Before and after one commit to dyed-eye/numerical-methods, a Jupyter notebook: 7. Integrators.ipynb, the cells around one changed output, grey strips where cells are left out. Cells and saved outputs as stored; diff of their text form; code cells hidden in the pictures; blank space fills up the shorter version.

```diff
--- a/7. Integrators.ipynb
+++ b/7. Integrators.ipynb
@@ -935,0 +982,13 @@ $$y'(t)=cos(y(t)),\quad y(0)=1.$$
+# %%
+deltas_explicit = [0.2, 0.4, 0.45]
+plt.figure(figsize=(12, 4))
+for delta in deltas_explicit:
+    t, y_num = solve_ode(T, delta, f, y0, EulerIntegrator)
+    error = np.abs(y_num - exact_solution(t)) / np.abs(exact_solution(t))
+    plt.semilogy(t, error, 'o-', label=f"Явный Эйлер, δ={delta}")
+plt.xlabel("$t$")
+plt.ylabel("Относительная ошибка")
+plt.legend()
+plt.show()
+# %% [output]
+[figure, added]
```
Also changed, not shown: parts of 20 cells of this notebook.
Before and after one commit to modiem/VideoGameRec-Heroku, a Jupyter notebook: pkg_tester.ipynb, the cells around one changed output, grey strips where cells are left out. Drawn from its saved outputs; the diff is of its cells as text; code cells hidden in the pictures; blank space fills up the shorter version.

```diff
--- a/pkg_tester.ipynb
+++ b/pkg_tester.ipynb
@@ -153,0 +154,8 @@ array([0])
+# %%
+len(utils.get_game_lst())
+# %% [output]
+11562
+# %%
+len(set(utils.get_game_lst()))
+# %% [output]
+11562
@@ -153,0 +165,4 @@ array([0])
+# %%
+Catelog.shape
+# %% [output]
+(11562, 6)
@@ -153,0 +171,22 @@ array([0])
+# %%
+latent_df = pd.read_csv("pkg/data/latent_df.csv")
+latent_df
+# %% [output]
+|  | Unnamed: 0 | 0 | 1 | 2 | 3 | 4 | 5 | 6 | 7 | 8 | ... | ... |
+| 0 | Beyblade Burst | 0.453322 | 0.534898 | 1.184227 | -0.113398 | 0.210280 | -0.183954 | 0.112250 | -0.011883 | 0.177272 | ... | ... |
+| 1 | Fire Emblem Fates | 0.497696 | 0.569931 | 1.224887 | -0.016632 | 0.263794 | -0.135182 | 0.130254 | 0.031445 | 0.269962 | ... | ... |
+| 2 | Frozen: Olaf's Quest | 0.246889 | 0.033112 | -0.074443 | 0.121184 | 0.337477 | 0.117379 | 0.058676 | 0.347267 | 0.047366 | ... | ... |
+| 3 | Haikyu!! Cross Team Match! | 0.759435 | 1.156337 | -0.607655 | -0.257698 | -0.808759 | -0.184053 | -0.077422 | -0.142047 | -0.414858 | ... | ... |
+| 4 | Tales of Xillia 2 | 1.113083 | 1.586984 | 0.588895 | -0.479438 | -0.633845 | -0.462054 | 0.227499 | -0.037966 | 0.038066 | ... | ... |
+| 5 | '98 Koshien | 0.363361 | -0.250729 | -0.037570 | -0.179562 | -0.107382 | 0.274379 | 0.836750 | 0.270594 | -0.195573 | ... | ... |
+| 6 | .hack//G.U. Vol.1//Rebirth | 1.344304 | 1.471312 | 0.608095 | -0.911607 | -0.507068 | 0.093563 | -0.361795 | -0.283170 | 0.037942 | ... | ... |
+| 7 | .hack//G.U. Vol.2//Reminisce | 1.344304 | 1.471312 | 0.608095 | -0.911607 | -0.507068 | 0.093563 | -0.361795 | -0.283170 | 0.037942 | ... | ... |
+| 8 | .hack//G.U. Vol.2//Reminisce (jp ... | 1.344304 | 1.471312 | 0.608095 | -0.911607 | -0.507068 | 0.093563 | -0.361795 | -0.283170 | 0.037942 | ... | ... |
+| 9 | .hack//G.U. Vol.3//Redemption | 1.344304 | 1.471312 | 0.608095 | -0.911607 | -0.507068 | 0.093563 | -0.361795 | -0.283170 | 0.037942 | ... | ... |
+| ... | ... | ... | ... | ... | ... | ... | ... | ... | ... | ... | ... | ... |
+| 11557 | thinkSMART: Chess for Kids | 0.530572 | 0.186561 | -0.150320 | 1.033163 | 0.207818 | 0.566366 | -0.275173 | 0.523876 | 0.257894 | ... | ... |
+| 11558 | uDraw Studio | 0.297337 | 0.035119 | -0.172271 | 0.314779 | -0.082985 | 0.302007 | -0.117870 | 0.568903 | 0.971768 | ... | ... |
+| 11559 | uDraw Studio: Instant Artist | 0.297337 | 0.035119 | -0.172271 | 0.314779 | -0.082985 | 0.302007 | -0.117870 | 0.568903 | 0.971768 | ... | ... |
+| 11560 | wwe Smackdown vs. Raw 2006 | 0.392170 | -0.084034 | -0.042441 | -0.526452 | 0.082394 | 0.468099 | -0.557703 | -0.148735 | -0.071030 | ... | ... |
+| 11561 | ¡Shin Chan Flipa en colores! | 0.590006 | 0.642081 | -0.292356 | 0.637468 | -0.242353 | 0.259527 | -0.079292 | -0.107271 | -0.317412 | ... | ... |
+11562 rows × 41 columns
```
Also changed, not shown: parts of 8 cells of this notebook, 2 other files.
******
Your assignment.
Could you reproduce all the records exactly?

Exercise solution.
Before and after one commit to dyed-eye/numerical-methods, a Jupyter notebook: 7. Integrators.ipynb, the cells around one changed output, grey strips where cells are left out. Cells and saved outputs as stored; diff of their text form; code cells hidden in the pictures; blank space fills up the shorter version.

```diff
--- a/7. Integrators.ipynb
+++ b/7. Integrators.ipynb
@@ -935,0 +982,13 @@ $$y'(t)=cos(y(t)),\quad y(0)=1.$$
+# %%
+deltas_explicit = [0.2, 0.4, 0.45]
+plt.figure(figsize=(12, 4))
+for delta in deltas_explicit:
+    t, y_num = solve_ode(T, delta, f, y0, EulerIntegrator)
+    error = np.abs(y_num - exact_solution(t)) / np.abs(exact_solution(t))
+    plt.semilogy(t, error, 'o-', label=f"Явный Эйлер, δ={delta}")
+plt.xlabel("$t$")
+plt.ylabel("Относительная ошибка")
+plt.legend()
+plt.show()
+# %% [output]
+[figure, added]
```
Also changed, not shown: parts of 20 cells of this notebook.
Before and after one commit to modiem/VideoGameRec-Heroku, a Jupyter notebook: pkg_tester.ipynb, the cells around one changed output, grey strips where cells are left out. Drawn from its saved outputs; the diff is of its cells as text; code cells hidden in the pictures; blank space fills up the shorter version.

```diff
--- a/pkg_tester.ipynb
+++ b/pkg_tester.ipynb
@@ -153,0 +154,8 @@ array([0])
+# %%
+len(utils.get_game_lst())
+# %% [output]
+11562
+# %%
+len(set(utils.get_game_lst()))
+# %% [output]
+11562
@@ -153,0 +165,4 @@ array([0])
+# %%
+Catelog.shape
+# %% [output]
+(11562, 6)
@@ -153,0 +171,22 @@ array([0])
+# %%
+latent_df = pd.read_csv("pkg/data/latent_df.csv")
+latent_df
+# %% [output]
+|  | Unnamed: 0 | 0 | 1 | 2 | 3 | 4 | 5 | 6 | 7 | 8 | ... | ... |
+| 0 | Beyblade Burst | 0.453322 | 0.534898 | 1.184227 | -0.113398 | 0.210280 | -0.183954 | 0.112250 | -0.011883 | 0.177272 | ... | ... |
+| 1 | Fire Emblem Fates | 0.497696 | 0.569931 | 1.224887 | -0.016632 | 0.263794 | -0.135182 | 0.130254 | 0.031445 | 0.269962 | ... | ... |
+| 2 | Frozen: Olaf's Quest | 0.246889 | 0.033112 | -0.074443 | 0.121184 | 0.337477 | 0.117379 | 0.058676 | 0.347267 | 0.047366 | ... | ... |
+| 3 | Haikyu!! Cross Team Match! | 0.759435 | 1.156337 | -0.607655 | -0.257698 | -0.808759 | -0.184053 | -0.077422 | -0.142047 | -0.414858 | ... | ... |
+| 4 | Tales of Xillia 2 | 1.113083 | 1.586984 | 0.588895 | -0.479438 | -0.633845 | -0.462054 | 0.227499 | -0.037966 | 0.038066 | ... | ... |
+| 5 | '98 Koshien | 0.363361 | -0.250729 | -0.037570 | -0.179562 | -0.107382 | 0.274379 | 0.836750 | 0.270594 | -0.195573 | ... | ... |
+| 6 | .hack//G.U. Vol.1//Rebirth | 1.344304 | 1.471312 | 0.608095 | -0.911607 | -0.507068 | 0.093563 | -0.361795 | -0.283170 | 0.037942 | ... | ... |
+| 7 | .hack//G.U. Vol.2//Reminisce | 1.344304 | 1.471312 | 0.608095 | -0.911607 | -0.507068 | 0.093563 | -0.361795 | -0.283170 | 0.037942 | ... | ... |
+| 8 | .hack//G.U. Vol.2//Reminisce (jp ... | 1.344304 | 1.471312 | 0.608095 | -0.911607 | -0.507068 | 0.093563 | -0.361795 | -0.283170 | 0.037942 | ... | ... |
+| 9 | .hack//G.U. Vol.3//Redemption | 1.344304 | 1.471312 | 0.608095 | -0.911607 | -0.507068 | 0.093563 | -0.361795 | -0.283170 | 0.037942 | ... | ... |
+| ... | ... | ... | ... | ... | ... | ... | ... | ... | ... | ... | ... | ... |
+| 11557 | thinkSMART: Chess for Kids | 0.530572 | 0.186561 | -0.150320 | 1.033163 | 0.207818 | 0.566366 | -0.275173 | 0.523876 | 0.257894 | ... | ... |
+| 11558 | uDraw Studio | 0.297337 | 0.035119 | -0.172271 | 0.314779 | -0.082985 | 0.302007 | -0.117870 | 0.568903 | 0.971768 | ... | ... |
+| 11559 | uDraw Studio: Instant Artist | 0.297337 | 0.035119 | -0.172271 | 0.314779 | -0.082985 | 0.302007 | -0.117870 | 0.568903 | 0.971768 | ... | ... |
+| 11560 | wwe Smackdown vs. Raw 2006 | 0.392170 | -0.084034 | -0.042441 | -0.526452 | 0.082394 | 0.468099 | -0.557703 | -0.148735 | -0.071030 | ... | ... |
+| 11561 | ¡Shin Chan Flipa en colores! | 0.590006 | 0.642081 | -0.292356 | 0.637468 | -0.242353 | 0.259527 | -0.079292 | -0.107271 | -0.317412 | ... | ... |
+11562 rows × 41 columns
```
Also changed, not shown: parts of 8 cells of this notebook, 2 other files.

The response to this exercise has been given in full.